Items from a dataset:
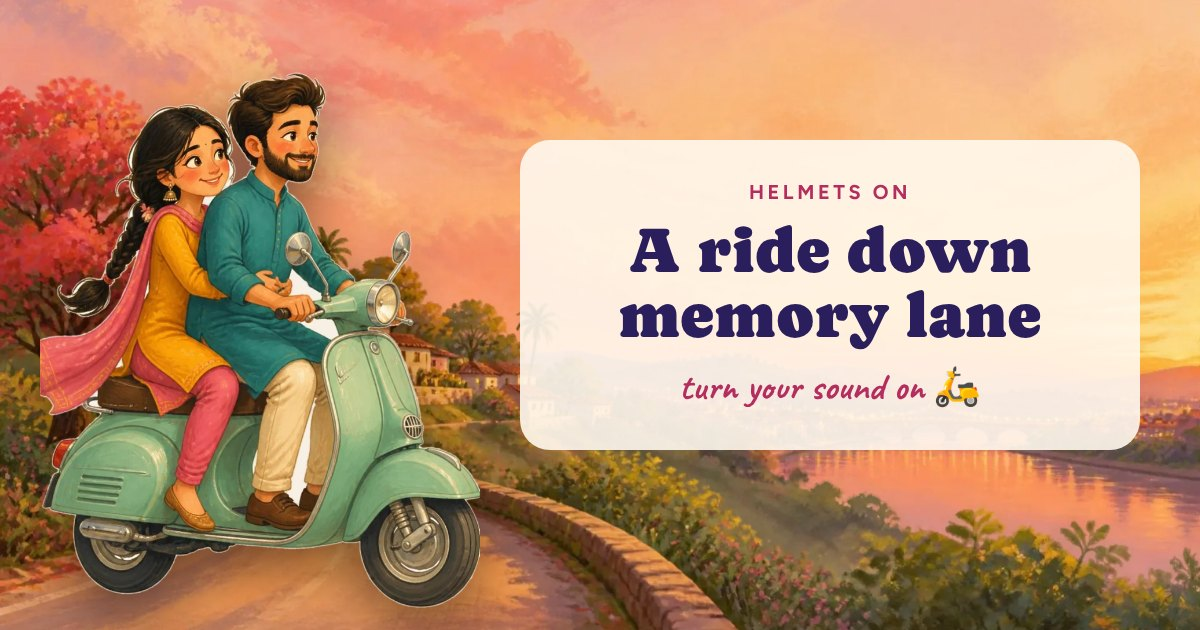
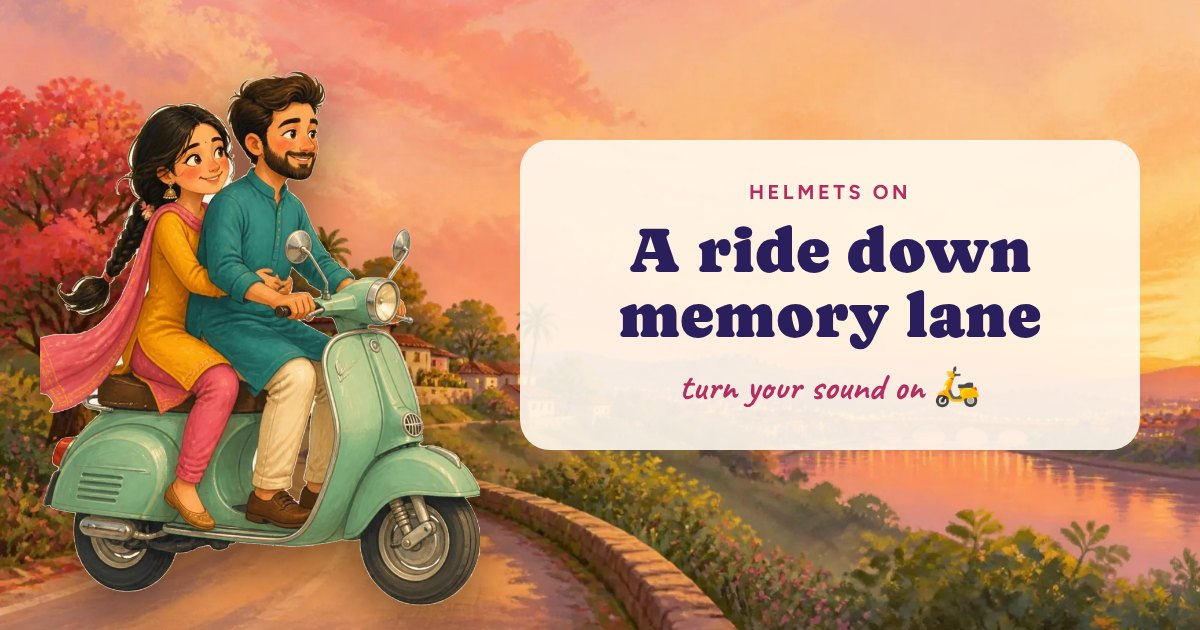
Memory Lane: helmets now painted on (Canva repaint revealed head by head)
Claude-Session: https://claude.ai/code/session_01421VuoqhFcSd1MVsboy9pA

Changed region(s): [[0.0308, 0.1206, 0.4008, 0.9651], [0.0925, 0.9349, 0.1233, 0.9651]]

diff --git a/anniversary/index.html b/anniversary/index.html
@@ -95,7 +95,7 @@ canvas#fx{position:fixed;inset:0;width:100%;height:100%;pointer-events:none;z-in
 .drop{filter:drop-shadow(0 14px 18px rgba(40,10,30,.35))}
 
 /* 1. helmets */
-.stand{position:relative;width:min(70vw,40dvh*.693,340px);aspect-ratio:720/1039}
+.stand{position:relative;width:min(70vw,40dvh*.693,340px);aspect-ratio:720/1042}
 .stand>img{width:100%;height:100%;display:block}
 .helmet{position:absolute;width:26%;border:0;padding:0;background:none;cursor:pointer;appearance:none;transition:left .9s cubic-bezier(.5,-.3,.4,1.3),top .9s cubic-bezier(.5,-.3,.4,1.3),width .9s,transform .9s}
 .helmet img{width:100%;height:auto;display:block;pointer-events:none;transition:opacity .25s .75s}
@@ -107,8 +107,14 @@ canvas#fx{position:fixed;inset:0;width:100%;height:100%;pointer-events:none;z-in
 .helmet.on{cursor:default}
 #hPink{left:-16%;top:-10%;width:25%;transform:rotate(-14deg)}
 #hYellow{left:86%;top:-14%;width:27.6%;transform:rotate(12deg)}
-#hPink.on{left:17.6%;top:5.4%;width:25%;transform:rotate(-9deg)}
-#hYellow.on{left:33.2%;top:-1.2%;width:27.6%;transform:rotate(7deg)}
+#hPink.on{left:15.5%;top:7.6%;width:18.5%;transform:rotate(-6deg)}
+#hYellow.on{left:41%;top:-.6%;width:18.5%;transform:rotate(4deg)}
+.helmet.on{opacity:0;transition:left .9s cubic-bezier(.5,-.3,.4,1.3),top .9s cubic-bezier(.5,-.3,.4,1.3),width .9s,transform .9s,opacity .3s .8s}
+/* the same painting with the helmets really worn, revealed one head at a time as each helmet lands */
+.hl{position:absolute;left:0;top:0;width:100%;height:auto;opacity:0;transition:opacity .45s .75s;pointer-events:none}
+.hl.show{opacity:1}
+.hlp{-webkit-mask-image:radial-gradient(16% 11.5% at 25.2% 16.4%,#000 66%,transparent 100%);mask-image:radial-gradient(16% 11.5% at 25.2% 16.4%,#000 66%,transparent 100%)}
+.hly{-webkit-mask-image:radial-gradient(17% 12.5% at 49% 9.4%,#000 66%,transparent 100%);mask-image:radial-gradient(17% 12.5% at 49% 9.4%,#000 66%,transparent 100%)}
 .helmet:not(.on){animation:bob 2.6s ease-in-out infinite}
 
 /* 2. kick-start */
@@ -307,9 +313,11 @@ canvas#fx{position:fixed;inset:0;width:100%;height:100%;pointer-events:none;z-in
   <section class="scene two" data-scene="open">
     <div class="art">
       <div class="stand">
-        <img src="img/couple.webp" alt="A couple holding hands beside a mint-green vintage scooter" width="720" height="1039">
-        <button class="helmet" id="hPink" type="button" aria-label="Put the pink helmet on her"><img src="img/helmet-pink.webp" alt="" width="300" height="344"><img class="worn" src="img/helmet-pink-on.webp" alt="" width="300" height="344"><span data-hn="0"></span></button>
-        <button class="helmet" id="hYellow" type="button" aria-label="Put the yellow helmet on him"><img src="img/helmet-yellow.webp" alt="" width="300" height="344"><img class="worn" src="img/helmet-yellow-on.webp" alt="" width="300" height="344"><span data-hn="1"></span></button>
+        <img src="img/couple.webp" alt="A couple holding hands beside a mint-green vintage scooter" width="720" height="1042">
+        <img class="hl hlp" id="hlPink" src="img/couple-helmets.webp" alt="" width="720" height="1054">
+        <img class="hl hly" id="hlYellow" src="img/couple-helmets.webp" alt="" width="720" height="1054">
+        <button class="helmet" id="hPink" type="button" aria-label="Put the pink helmet on her"><img src="img/helmet-pink.webp" alt="" width="300" height="344"><span data-hn="0"></span></button>
+        <button class="helmet" id="hYellow" type="button" aria-label="Put the yellow helmet on him"><img src="img/helmet-yellow.webp" alt="" width="300" height="344"><span data-hn="1"></span></button>
       </div>
     </div>
     <div class="words">
@@ -737,7 +745,7 @@ $("#muteBtn").addEventListener("click", e => {
 let helmetsOn = 0;
 $$(".helmet").forEach(h => h.addEventListener("click", () => {
   if (h.classList.contains("on")) return; ensureAudio(); unlockSong();
-  h.classList.add("on"); helmetsOn++;
+  h.classList.add("on"); helmetsOn++; $(h.id === "hPink" ? "#hlPink" : "#hlYellow").classList.add("show");
   if (ctx) setTimeout(() => { noise(.08, 700, .2, 1.5); ding(880 + helmetsOn * 220, 0, .08); }, 850);
   $("#helmetCount").textContent = helmetsOn === 2 ? "Helmets on. Safety first, romance second." : "1 of 2 on";
   if (helmetsOn === 2){ setTimeout(() => sparkleAt(h), 900); showNext($("#openBtn")); }

diff --git a/CLAUDE.md b/CLAUDE.md
@@ -13,7 +13,7 @@ Brand Instagram: @littlegasp.co. Owner: Aniket Nandkumar Gurav, Mumbai.
 - `diwali/index.html` – "Diwali Night" (₹149; art from Canva asset kit DAHXZ0ow0uw, pages 5–8; add-on art `img/mithai.webp` from asset kit 2, Canva DAHXcxMn5_E): open (diya) → rangoli (trace the dotted circle; the colour copy is revealed by a conic mask following the finger; "Draw it for me" fallback) → sky (tap to launch fireworks; each burst writes one reason in light; 3 generic bursts if no reasons) → lanterns (up to 5, tap to release, each leaves a photo polaroid) → sparkle (draw with a sparkler; "Save" shares/downloads a 1080×1350 PNG) → letter → ask → gift (only if `extra.gift`: scratch the gold foil on a mithai box to read the real gift) → end (continuous fireworks + "send a wish back": a lantern carries their text to the buyer's email via `action:"reply"`, kind `wish`). `extra.relation` partner | family | sibling (Bhai Dooj) changes all wording (`WORDS`); demo `?rel=family|sibling`. Music is our own synthesised santoor/tabla/drone tune (`SONG.src` empty); a buyer's song replaces it.
 - `apology/index.html` – "Mend the Heart" apology (₹149; art from the same kit, pages 1–4; add-on art `img/jar.webp`, `puppy-choc/bouquet/roll.webp` from asset kit 2, Canva DAHXcxMn5_E): open (sorry puppy) → heart (one painted heart cut by code into 4–6 clip-path shards along jagged rays; drag or tap each home, each shows a sorry from `reasons`; gold kintsugi seams then draw along the same rays) → window (wipe the fog canvas off each photo) → jar (only if `extra.promises`: tap the jar or shake the phone (DeviceMotion, iOS permission asked on the tap that opens the scene); each paper star unfolds into a promise) → letter → meter (forgive-o-meter dial "Still furious 🔥" → "All good 💗"; rain, gloom and puppy follow it live; answer sent as reply kind `meter`, only if they moved it) → ask ("Still mad 😤" makes the puppy try chocolate → flowers → belly rubs, then it stops and waits; "I need a minute" stays, never pressure) → menu (make-up menu from `extra.menu` or our `MENU`; tick treats + "Anything else?"; "Place my order" sends reply kind `order`, stamps the menu) → end (rain stops, happy puppy, their order listed). Song: `audio/thoda-muskura-do.mp3` ("Thoda Muskura Do" by RahulSapkal, Pixabay, owner's pick 10 Oct 2026; starts on the heart scene); our synthesised music-box tune only if it won't load. Diwali stays on its synthesised tune (owner's choice). Editor uses `reasonsTitle`/`reasonsExamples`/`letterHint` for apology wording.
 - `love-letter/index.html` – "Sealed with Love" love letter (₹149; Canva mockup + kit DAHXpI9uS9s in the Tiny Surprises Canva account, pages 8–11 = cut-outs, phone bg, couple, wide laptop bg): open (dove postman flies in; tap it) → seal (press & hold the wax heart ~1.5 s till it glows and cracks; music starts here; then the envelope really opens: `.eflap` (envelope image clipped to the top V) swings up, `.ecard` slides out of `.epocket` and lifts free; the painted wax stays split on flap and pocket; `.seal`/`.ring` sit at z-index 6 above the flap) → unfold (drag the folded letter down, each crease opens one reason) → letter (a drawn SVG quill writes the letter live; tap to finish) → flowers (pressed flowers `flower-N.webp`; tap one, it flies into a polaroid that develops into a photo) → box (only if `extra.memories`, "date: text": dated tabs in the keepsake box, pull one up to read it) → sky (join 12 stars into a heart in the arched window; initials of to/from appear; "Draw it for me" after 9 s) → ps (only if `extra.ps`: drag the candle near the card; invisible ink shows where the paper is warm) → ask (pull the ribbon end to untie the bundle; the last letter shows the question, the dove perched on it, a rose and a wax seal; "Convince me" brings 3 dove notes then becomes "Okay, yes!") → reply (write back, hold thumb on the wax for a fingerprint heart seal, tap lipstick for kisses; sent as reply kind `letter`; laptops get "click and hold" wording; after sending it moves to the finale by itself) → end (painted couple, falling petals). Song: `audio/love-story-piano.mp3` ("Romantic Background Music (Valentine's Day Love Story Piano)" by MaksymMalko, Pixabay, owner's pick 11 Oct 2026); our synthesised D-major waltz only if it won't load; buyer's song replaces it. Laptop bg `img/bg-wide.webp` (Canva page 11; window on the left half).
-- `anniversary/index.html` – "Memory Lane" anniversary (₹149; Canva storyboard DAHXtkkfL6s, asset kit DAHXtijKBLo (16 pages) + wide bg DAHXtvAjBVY, Tiny Surprises Canva account; built 11 Oct 2026, reworked on owner feedback the same evening; unlisted until the owner approves): open (helmets on: one complete 3/4 pink helmet from kit page 6, mirrored + recoloured for his yellow one; `helmet-*-on.webp` have the face opening + chin cut out so faces show; worn positions tuned per head in CSS `#hPink.on/#hYellow.on`; name tags follow `theme` her/him, set from the editor's Wife/Husband pick via `genderFromWho`) → kick (swipe the kick lever down twice; music starts here) → map (paper map unfolds, dotted route, years from `number`) → fuel (only if reasons: hold the nozzle; one gauge bar per reason) → lane (drag the scooter up `img/road.webp`, path = `ROAD` in 900×1600 image space; EVERY PHOTO IS A MILESTONE: caption "year: text", photo shows in the note as a polaroid; up to 20 photos (editor `maxPhotos:20`, `captionMax:80`); no photos → old `extra.milestones` or `DEFAULT_STOPS`; "Drive for me" after 8 s; the post-box scene was dropped) → toll (barrier is 3 layers `bar-post/bar-arm/bar-hub.webp`, only the arm rotates about the hub; one promise per lift from `extra.promises` or `DEFAULT_PROMISES`; after the last one `rideAway()` sends the riding couple up the painted road, shrinking toward the vanishing point, per-layout path in vw/vh) → chai (only if letter: couple sitting on the parked scooter at the tapri; "Cheers" → full-screen overlay, two `chai-glass.webp` (one glass, mirrored) swing in and clink with a splash; then the chalkboard card writes the letter; on phones the art hides once the board shows) → lock (only if question: Lock it / tap lock → lock drops onto the rail, key slides into the keyhole and turns (click), comes out; "Throw the key away" → key arcs into the river, splash + ripples; then "Ride into forever" button, never automatic) → end. Music: our synthesised ukulele-style tune (`SONG.src` empty); buyer's song replaces it. Backend v10 (`/home/claude/out/Code-v10.gs`): `anniversary` price + `PHOTO_LIMITS` (20 photos, 80-char captions).
+- `anniversary/index.html` – "Memory Lane" anniversary (₹149; Canva storyboard DAHXtkkfL6s, asset kit DAHXtijKBLo (16 pages) + wide bg DAHXtvAjBVY, Tiny Surprises Canva account; built 11 Oct 2026, reworked on owner feedback the same evening; unlisted until the owner approves): open (helmets on: tap a helmet, it flies to the head and fades while `couple-helmets.webp` (Canva repaint of the same couple wearing helmets, media MAHXtz1xcy4, aligned to `couple.webp`) is revealed under a soft radial mask around that head only (`.hlp`/`.hly`); name tags follow `theme` her/him, set from the editor's Wife/Husband pick via `genderFromWho`) → kick (swipe the kick lever down twice; music starts here) → map (paper map unfolds, dotted route, years from `number`) → fuel (only if reasons: hold the nozzle; one gauge bar per reason) → lane (drag the scooter up `img/road.webp`, path = `ROAD` in 900×1600 image space; EVERY PHOTO IS A MILESTONE: caption "year: text", photo shows in the note as a polaroid; up to 20 photos (editor `maxPhotos:20`, `captionMax:80`); no photos → old `extra.milestones` or `DEFAULT_STOPS`; "Drive for me" after 8 s; the post-box scene was dropped) → toll (barrier is 3 layers `bar-post/bar-arm/bar-hub.webp`, only the arm rotates about the hub; one promise per lift from `extra.promises` or `DEFAULT_PROMISES`; after the last one `rideAway()` sends the riding couple up the painted road, shrinking toward the vanishing point, per-layout path in vw/vh) → chai (only if letter: couple sitting on the parked scooter at the tapri; "Cheers" → full-screen overlay, two `chai-glass.webp` (one glass, mirrored) swing in and clink with a splash; then the chalkboard card writes the letter; on phones the art hides once the board shows) → lock (only if question: Lock it / tap lock → lock drops onto the rail, key slides into the keyhole and turns (click), comes out; "Throw the key away" → key arcs into the river, splash + ripples; then "Ride into forever" button, never automatic) → end. Music: our synthesised ukulele-style tune (`SONG.src` empty); buyer's song replaces it. Backend v10 (`/home/claude/out/Code-v10.gs`): `anniversary` price + `PHOTO_LIMITS` (20 photos, 80-char captions).
 - `style.css` – shared glass theme. `site.js` – shared header, phone menu, footer (edit nav/footer links only here).
 - `terms.html`, `refund.html`, `privacy.html`, `contact.html` – policies.
 - `about.html` – indexable About page (11 Oct 2026, for Google/AI answers about the brand): clear "Little Gasp (littlegasp.com) is…" opening line, every design listed, AboutPage + Organization + FAQPage JSON-LD. Homepage also carries Organization/WebSite/Product + FAQPage JSON-LD and the Pinterest `p:domain_verify` meta tag (website claim, 11 Oct 2026; never remove it); keep design names, prices and `offerCount` there in step with `DESIGNS`.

-- YOUR TASK --
Copy all lines of the records in which the string "helmetsOn" can be found.

-- RESPONSE BELOW --
 let helmetsOn = 0;
-  h.classList.add("on"); helmetsOn++;
+  h.classList.add("on"); helmetsOn++; $(h.id === "hPink" ? "#hlPink" : "#hlYellow").classList.add("show");
   if (ctx) setTimeout(() => { noise(.08, 700, .2, 1.5); ding(880 + helmetsOn * 220, 0, .08); }, 850);
   $("#helmetCount").textContent = helmetsOn === 2 ? "Helmets on. Safety first, romance second." : "1 of 2 on";
   if (helmetsOn === 2){ setTimeout(() => sparkleAt(h), 900); showNext($("#openBtn")); }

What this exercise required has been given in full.